My studies of human history indicate some recurring characteristics of the tactics employed by extremist diehard yahoos: Such people want to push public discourse farther and farther toward extremist tactics so they can impose their great radical-fringe remedies on the rest of us who want only to live in peace and security with a little justice, mercy and neighborly good will toward our fellow-man thrown in.
I was born in the middle of the 20th-century, 1951. Looking back on all that happened during that century, I’ve noticed a few alarming things, such as:
The two worst 20th-century assholes who ever came along the pike and pretended to be great leaders—Hitler and Stalin—both of them manipulated evolving political institutions, and the idiot people within them— to make a grand bloody mess of their two nations and the whole damn world at large.
Both dictators, Hitler and Stalin, were idealogues. Historians call Hitler a Nazi, which is a type of Fascist. They call Stalin a Communist.
What’s more important, however, in the historical classification game is this:
Both Hitler and Stalin were mass-murderers. They did not do justice to the people they claimed to govern.

This factual identification is more important than the ideological label by which each of these two demagogues manipulated their bloody way into absolute power.
And they weren’t the only ones. In the 20th-century, there were others: Pol Pot, Idi Amin. Some would say Mao. And onn a small scale. . . Jim Jones, Charles Manson?
This scenario to which I make reference— this human behavior attribute of folks being swept up into murderous behavior by a maniacal leader driven by ideological or religious frenzy that results in mass murder—it could be right around a historical corner now.
If people do not allow the practice of mercy, decency, compassion, reason— and most of all forgiveness— to overpower imminent institutionalized manipulations of bloody power-mongers, then we’ll have another terrible round of mass murder on this planet.
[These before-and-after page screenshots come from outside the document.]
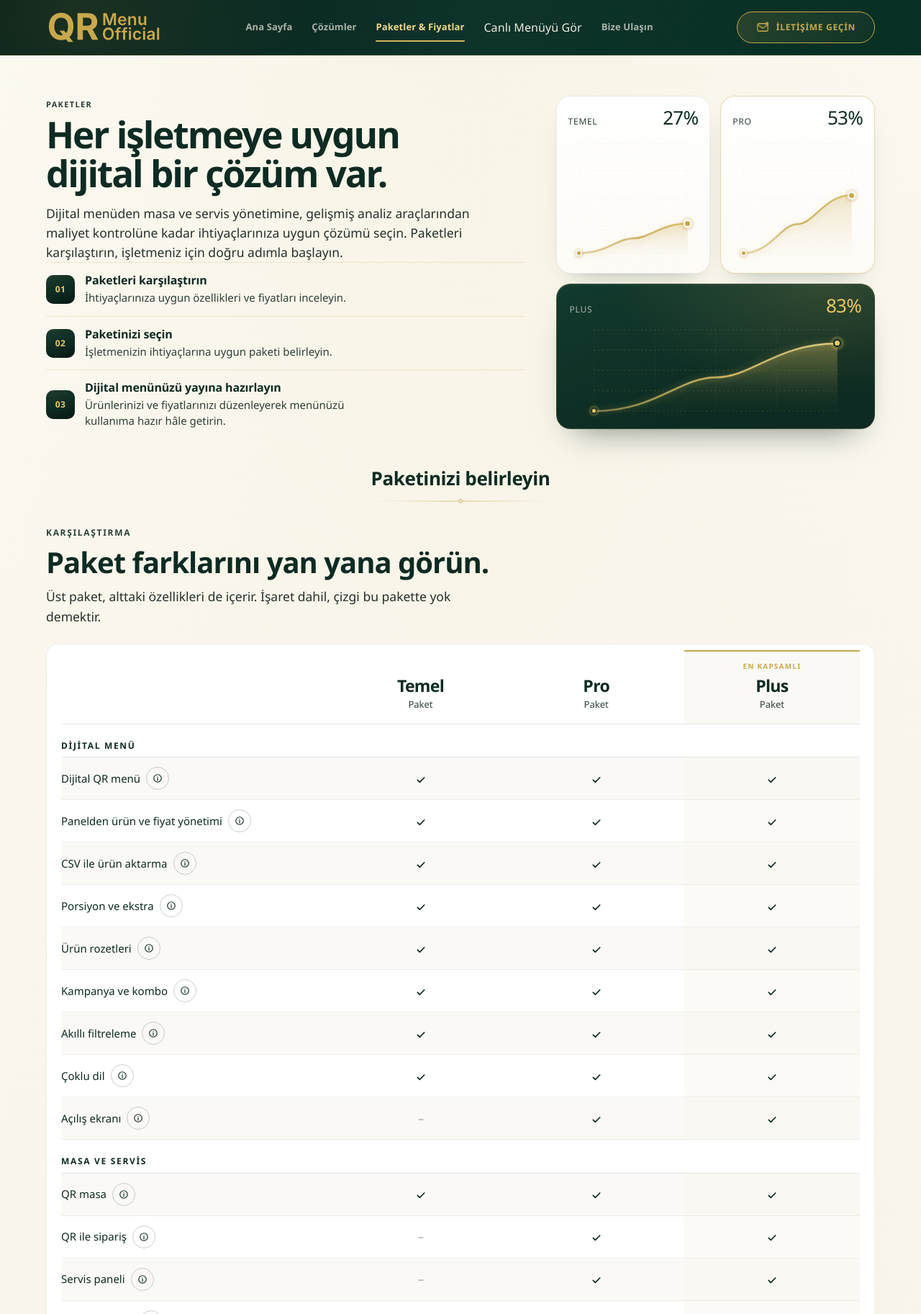
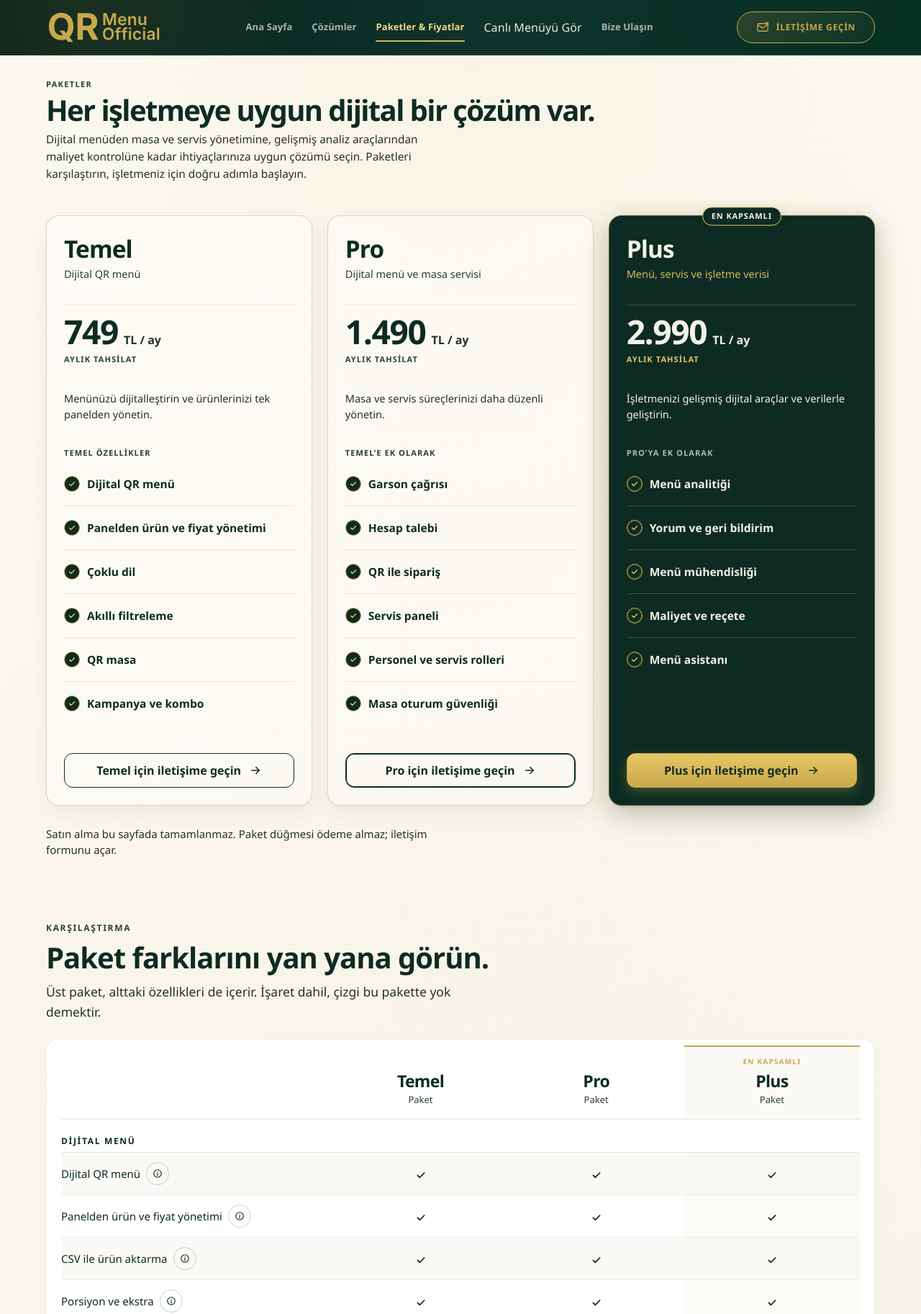
Before and after one commit to mamibeyinizz/anasite, a PHP site: page /paketler/ in a window 1280 px wide. Shown: the top 1825 px of the page at 72% size. Run offline with PHP 8.4, Linux system fonts and the light colour scheme.

Commit message:
Paketler: hero'yu kompaktlaştır, grafik kartlarını kaldır, paket kartlarını karşılaştırma tablosunun önüne al
Co-Authored-By: Claude Sonnet 5.5 <noreply@anthropic.com>
Claude-Session: https://claude.ai/code/session_01FBw9rSTA4hfQmbhEoLSWmF

```diff
--- a/paketler/index.html
+++ b/paketler/index.html
@@ -194,148 +194,33 @@
             <h1 class="qrmo-pricing-title">Her işletmeye uygun dijital bir çözüm var.</h1>
             <p class="qrmo-pricing-subtitle">Dijital menüden masa ve servis yönetimine, gelişmiş analiz araçlarından maliyet kontrolüne kadar ihtiyaçlarınıza uygun çözümü seçin. Paketleri karşılaştırın, işletmeniz için doğru adımla başlayın.</p>
           </div>
-          <ol class="qrmo-pricing-hero-steps">
-            <li>
-              <span class="qrmo-pricing-hero-step-n" aria-hidden="true">01</span>
-              <div>
-                <p class="qrmo-pricing-hero-step-title">Paketleri karşılaştırın</p>
-                <p class="qrmo-pricing-hero-step-copy">İhtiyaçlarınıza uygun özellikleri ve fiyatları inceleyin.</p>
-              </div>
-            </li>
-            <li>
-              <span class="qrmo-pricing-hero-step-n" aria-hidden="true">02</span>
-              <div>
-                <p class="qrmo-pricing-hero-step-title">Paketinizi seçin</p>
-                <p class="qrmo-pricing-hero-step-copy">İşletmenizin ihtiyaçlarına uygun paketi belirleyin.</p>
-              </div>
-            </li>
-            <li>
-              <span class="qrmo-pricing-hero-step-n" aria-hidden="true">03</span>
-              <div>
-                <p class="qrmo-pricing-hero-step-title">Dijital menünüzü yayına hazırlayın</p>
-                <p class="qrmo-pricing-hero-step-copy">Ürünlerinizi ve fiyatlarınızı düzenleyerek menünüzü kullanıma hazır hâle getirin.</p>
-              </div>
-            </li>
-          </ol>
-        </div>
-
-        <div class="qrmo-pricing-hero-visual" aria-hidden="true">
-          <div class="qrmo-pricing-viz">
-            <!-- Shared plot: viewBox 0 0 240 160, x0=20, x1=220, yBottom=148, H=136, yEnd=yBottom-(p/100)*H -->
-            <article class="qrmo-pricing-viz-card qrmo-pricing-viz-card--temel">
-              <div class="qrmo-pricing-viz-meta">
-                <p class="qrmo-pricing-viz-name">Temel</p>
-                <p class="qrmo-pricing-viz-pct"><span data-qp-viz-n="27">27</span>%</p>
-              </div>
-              <div class="qrmo-pricing-viz-plot">
-                <svg class="qrmo-pricing-viz-chart" viewBox="0 0 240 160" fill="none" preserveAspectRatio="none" focusable="false">
-                  <defs>
-                    <linearGradient id="qrmo-viz-fill-temel" x1="0" y1="0" x2="0" y2="1">
-                      <stop offset="0" stop-color="#c9a84c" stop-opacity=".26"/>
-                      <stop offset=".65" stop-color="#c9a84c" stop-opacity=".07"/>
-                      <stop offset="1" stop-color="#c9a84c" stop-opacity="0"/>
-                    </linearGradient>
-                    <linearGradient id="qrmo-viz-line-temel" x1="0" y1="0" x2="1" y2="0">
-                      <stop offset="0" stop-color="#c9a84c" stop-opacity=".55"/>
-                      <stop offset=".55" stop-color="#c9a84c"/>
-                      <stop offset="1" stop-color="#d8b75a"/>
-                    </linearGradient>
-                    <mask id="qrmo-viz-mask-temel" maskUnits="userSpaceOnUse">
-                      <rect class="qrmo-pricing-viz-wipe" x="0" y="0" width="240" height="160" fill="#fff"/>
-                    </mask>
-                  </defs>
-                  <path class="qrmo-pricing-viz-grid qrmo-pricing-viz-grid--y" d="M20 12H220M20 46H220M20 80H220M20 114H220M20 148H220"/>
-                  <path class="qrmo-pricing-viz-grid qrmo-pricing-viz-grid--x" d="M20 12V148M70 12V148M120 12V148M170 12V148M220 12V148"/>
-                  <g mask="url(#qrmo-viz-mask-temel)">
-                    <path class="qrmo-pricing-viz-area" d="M20 148C70 148 90 129.64 120 129.64S170 111.28 220 111.28V154H20Z"/>
-                    <path class="qrmo-pricing-viz-stroke" d="M20 148C70 148 90 129.64 120 129.64S170 111.28 220 111.28"/>
-                  </g>
-                </svg>
-                <span class="qrmo-pricing-viz-dot qrmo-pricing-viz-dot--start"></span>
-                <span class="qrmo-pricing-viz-dot qrmo-pricing-viz-dot--end"></span>
-              </div>
-            </article>
-            <article class="qrmo-pricing-viz-card qrmo-pricing-viz-card--pro">
-              <div class="qrmo-pricing-viz-meta">
-                <p class="qrmo-pricing-viz-name">Pro</p>
-                <p class="qrmo-pricing-viz-pct"><span data-qp-viz-n="53">53</span>%</p>
-              </div>
-              <div class="qrmo-pricing-viz-plot">
-                <svg class="qrmo-pricing-viz-chart" viewBox="0 0 240 160" fill="none" preserveAspectRatio="none" focusable="false">
-                  <defs>
-                    <linearGradient id="qrmo-viz-fill-pro" x1="0" y1="0" x2="0" y2="1">
-                      <stop offset="0" stop-color="#c9a84c" stop-opacity=".26"/>
-                      <stop offset=".65" stop-color="#c9a84c" stop-opacity=".07"/>
-                      <stop offset="1" stop-color="#c9a84c" stop-opacity="0"/>
-                    </linearGradient>
-                    <linearGradient id="qrmo-viz-line-pro" x1="0" y1="0" x2="1" y2="0">
-                      <stop offset="0" stop-color="#c9a84c" stop-opacity=".55"/>
-                      <stop offset=".55" stop-color="#c9a84c"/>
-                      <stop offset="1" stop-color="#d8b75a"/>
-                    </linearGradient>
-                    <mask id="qrmo-viz-mask-pro" maskUnits="userSpaceOnUse">
-                      <rect class="qrmo-pricing-viz-wipe" x="0" y="0" width="240" height="160" fill="#fff"/>
-                    </mask>
-                  </defs>
-                  <path class="qrmo-pricing-viz-grid qrmo-pricing-viz-grid--y" d="M20 12H220M20 46H220M20 80H220M20 114H220M20 148H220"/>
-                  <path class="qrmo-pricing-viz-grid qrmo-pricing-viz-grid--x" d="M20 12V148M70 12V148M120 12V148M170 12V148M220 12V148"/>
-                  <g mask="url(#qrmo-viz-mask-pro)">
-                    <path class="qrmo-pricing-viz-area" d="M20 148C70 148 90 111.96 120 111.96S170 75.92 220 75.92V154H20Z"/>
-                    <path class="qrmo-pricing-viz-stroke" d="M20 148C70 148 90 111.96 120 111.96S170 75.92 220 75.92"/>
-                  </g>
-                </svg>
-                <span class="qrmo-pricing-viz-dot qrmo-pricing-viz-dot--start"></span>
-                <span class="qrmo-pricing-viz-dot qrmo-pricing-viz-dot--end"></span>
-              </div>
-            </article>
-            <article class="qrmo-pricing-viz-card qrmo-pricing-viz-card--plus">
-              <div class="qrmo-pricing-viz-meta">
-                <p class="qrmo-pricing-viz-name">Plus</p>
-                <p class="qrmo-pricing-viz-pct"><span data-qp-viz-n="83">83</span>%</p>
-              </div>
-              <div class="qrmo-pricing-viz-plot qrmo-pricing-viz-plot--wide">
-                <svg class="qrmo-pricing-viz-chart qrmo-pricing-viz-chart--wide" viewBox="0 0 240 160" fill="none" preserveAspectRatio="none" focusable="false">
-                  <defs>
-                    <linearGradient id="qrmo-viz-fill-plus" x1="0" y1="0" x2="0" y2="1">
-                      <stop offset="0" stop-color="#e8c766" stop-opacity=".34"/>
-                      <stop offset=".65" stop-color="#e8c766" stop-opacity=".07"/>
-                      <stop offset="1" stop-color="#e8c766" stop-opacity="0"/>
-                    </linearGradient>
-                    <linearGradient id="qrmo-viz-line-plus" x1="0" y1="0" x2="1" y2="0">
-                      <stop offset="0" stop-color="#e8c766" stop-opacity=".55"/>
-                      <stop offset=".55" stop-color="#e8c766"/>
-                      <stop offset="1" stop-color="#f3dc8f"/>
-                    </linearGradient>
-                    <mask id="qrmo-viz-mask-plus" maskUnits="userSpaceOnUse">
-                      <rect class="qrmo-pricing-viz-wipe" x="0" y="0" width="240" height="160" fill="#fff"/>
-                    </mask>
-                  </defs>
-                  <path class="qrmo-pricing-viz-grid qrmo-pricing-viz-grid--y" d="M20 12H220M20 46H220M20 80H220M20 114H220M20 148H220"/>
-                  <path class="qrmo-pricing-viz-grid qrmo-pricing-viz-grid--x" d="M20 12V148M70 12V148M120 12V148M170 12V148M220 12V148"/>
-                  <g mask="url(#qrmo-viz-mask-plus)">
-                    <path class="qrmo-pricing-viz-area qrmo-pricing-viz-area--plus" d="M20 148C70 148 90 91.56 120 91.56S170 35.12 220 35.12V154H20Z"/>
-                    <path class="qrmo-pricing-viz-stroke qrmo-pricing-viz-stroke--plus" d="M20 148C70 148 90 91.56 120 91.56S170 35.12 220 35.12"/>
-                  </g>
-                </svg>
-                <span class="qrmo-pricing-viz-dot qrmo-pricing-viz-dot--start"></span>
-                <span class="qrmo-pricing-viz-dot qrmo-pricing-viz-dot--end"></span>
-              </div>
-            </article>
-          </div>
         </div>
       </div>
 
     </div>
   </header>
 
-  <div class="qrmo-pricing-choose">
+  <!-- =====================================================
+       3. PAKET KARTLARI
+  ====================================================== -->
+  <section class="qrmo-pricing-packages" id="paketler" aria-label="Paket kartları">
     <div class="qrmo-pricing-inner">
-      <div class="qrmo-pricing-hero-close">
-        <h2 class="qrmo-pricing-hero-choose" id="qrmo-pricing-hero-choose">Paketinizi belirleyin</h2>
-        <div class="qrmo-pricing-hero-rule" aria-hidden="true"><span></span></div>
-      </div>
+      <div class="qrmo-pricing-cards" data-qp-mount="cards"></div>
+      <noscript>
+        <div class="qrmo-pricing-fallback">
+          <p>Paket kartları ve dönem fiyatları JavaScript ile yüklenir. JavaScript kapalıyken özet:</p>
+          <ul>
+            <li><strong>Temel</strong> — Menünüzü dijitalleştirin ve ürünlerinizi tek panelden yönetin.</li>
+            <li><strong>Pro</strong> — Temel’e ek olarak garson çağrısı, hesap talebi, sipariş ve servis paneli.</li>
+            <li><strong>Plus</strong> — Pro’ya ek olarak menü analitiği, geri bildirim, maliyet ve menü asistanı.</li>
+          </ul>
+          <p>Aynı liste fiyatları <a href="../sss/">sıkça sorulan sorularda</a> da yazılıdır. Seçim için <a href="../iletisim/">iletişim kanallarını</a> kullanın.</p>
+        </div>
+      </noscript>
+      <p class="qrmo-pricing-flow-note" id="qrmo-pricing-flow-note">Satın alma bu sayfada tamamlanmaz. Paket düğmesi ödeme almaz; iletişim formunu açar.</p>
+      <p class="qrmo-pricing-price-note" data-qp-mount="price-note" hidden></p>
     </div>
-  </div>
+  </section>
 
   <!-- =====================================================
        2. ÖZELLİK KARŞILAŞTIRMA
@@ -358,27 +243,6 @@
     </div>
   </section>
 
-  <!-- =====================================================
-       3. PAKET KARTLARI
-  ====================================================== -->
-  <section class="qrmo-pricing-packages" id="paketler" aria-label="Paket kartları">
-    <div class="qrmo-pricing-inner">
-      <div class="qrmo-pricing-cards" data-qp-mount="cards"></div>
-      <noscript>
-        <div class="qrmo-pricing-fallback">
-          <p>Paket kartları ve dönem fiyatları JavaScript ile yüklenir. JavaScript kapalıyken özet:</p>
-          <ul>
-            <li><strong>Temel</strong> — Menünüzü dijitalleştirin ve ürünlerinizi tek panelden yönetin.</li>
-            <li><strong>Pro</strong> — Temel’e ek olarak garson çağrısı, hesap talebi, sipariş ve servis paneli.</li>
-            <li><strong>Plus</strong> — Pro’ya ek olarak menü analitiği, geri bildirim, maliyet ve menü asistanı.</li>
-          </ul>
-          <p>Aynı liste fiyatları <a href="../sss/">sıkça sorulan sorularda</a> da yazılıdır. Seçim için <a href="../iletisim/">iletişim kanallarını</a> kullanın.</p>
-        </div>
-      </noscript>
-      <p class="qrmo-pricing-flow-note" id="qrmo-pricing-flow-note">Satın alma bu sayfada tamamlanmaz. Paket düğmesi ödeme almaz; iletişim formunu açar.</p>
-      <p class="qrmo-pricing-price-note" data-qp-mount="price-note" hidden></p>
-    </div>
-  </section>
 
   <!-- =====================================================
        4. HANGİ PAKET BANA UYGUN?
--- a/paketler/paketler.css
+++ b/paketler/paketler.css
@@ -1805,3 +1805,17 @@ body.qrmo-pricing-page {
 @media (prefers-reduced-motion: no-preference) {
   html { scroll-behavior: smooth; }
 }
+
+/* ---------- Kompakt hero: paket kartları ilk ekranda görünsün ---------- */
+.qrmo-pricing-hero { padding: clamp(20px, 3.5vh, 36px) 0 clamp(12px, 2vh, 20px); }
+.qrmo-pricing-hero-grid { grid-template-columns: 1fr; gap: 0; }
+.qrmo-pricing-hero .qrmo-pricing-title {
+  max-width: none;
+  margin-bottom: 8px !important;
+  font-size: clamp(28px, 3.2vw, 40px);
+}
+.qrmo-pricing-hero .qrmo-pricing-subtitle { max-width: 64ch; font-size: clamp(15px, 1.2vw, 16.5px); }
+.qrmo-pricing-packages { padding-top: clamp(12px, 2vh, 20px); }
+@media (min-width: 1081px) {
+  .qrmo-pricing-hero-grid { grid-template-columns: 1fr; }
+}
```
Religion (old-school) and Ideology (new school) are both, when carried to extremes, cut from the same extremist cloth, and can drive people to endorse mass murder.
Don’t go there.
Ideology is a big circle. On one half of the circle is the arc of conservatism, which in its extremism leads to fascism; on the other half is the arc progressivism, which in its extremism leads to communism. They both start their movements at the top of the circle going in opposite directions. But at the bottom where they collide, we find extremism so lethal that it requires mass-murder as a so-called final solution.
You know what I’m talking about: “Somebody needs to kill them bastards!”
Religion, same thing. “Somebody needs to kill them _____” (fill in the blank)
Which is why we must harken to the greatest clarion call of all, the one spoken by the man from Galilee who stood on a mountainside and taught us:
“Whatever you would want done to you—do that for everybody else.”
This is the most important principle of all. Far greater  than communism or fascism, far more effectual than Democratic or Republican power-mongering, far more spiritually effective that the Church or the Caliphate.
Peace on this planet ultimately comes down to what people are willing to do--or refuse to do-- to each other in the name of _______.
You fill in the blank.
 
King of Soul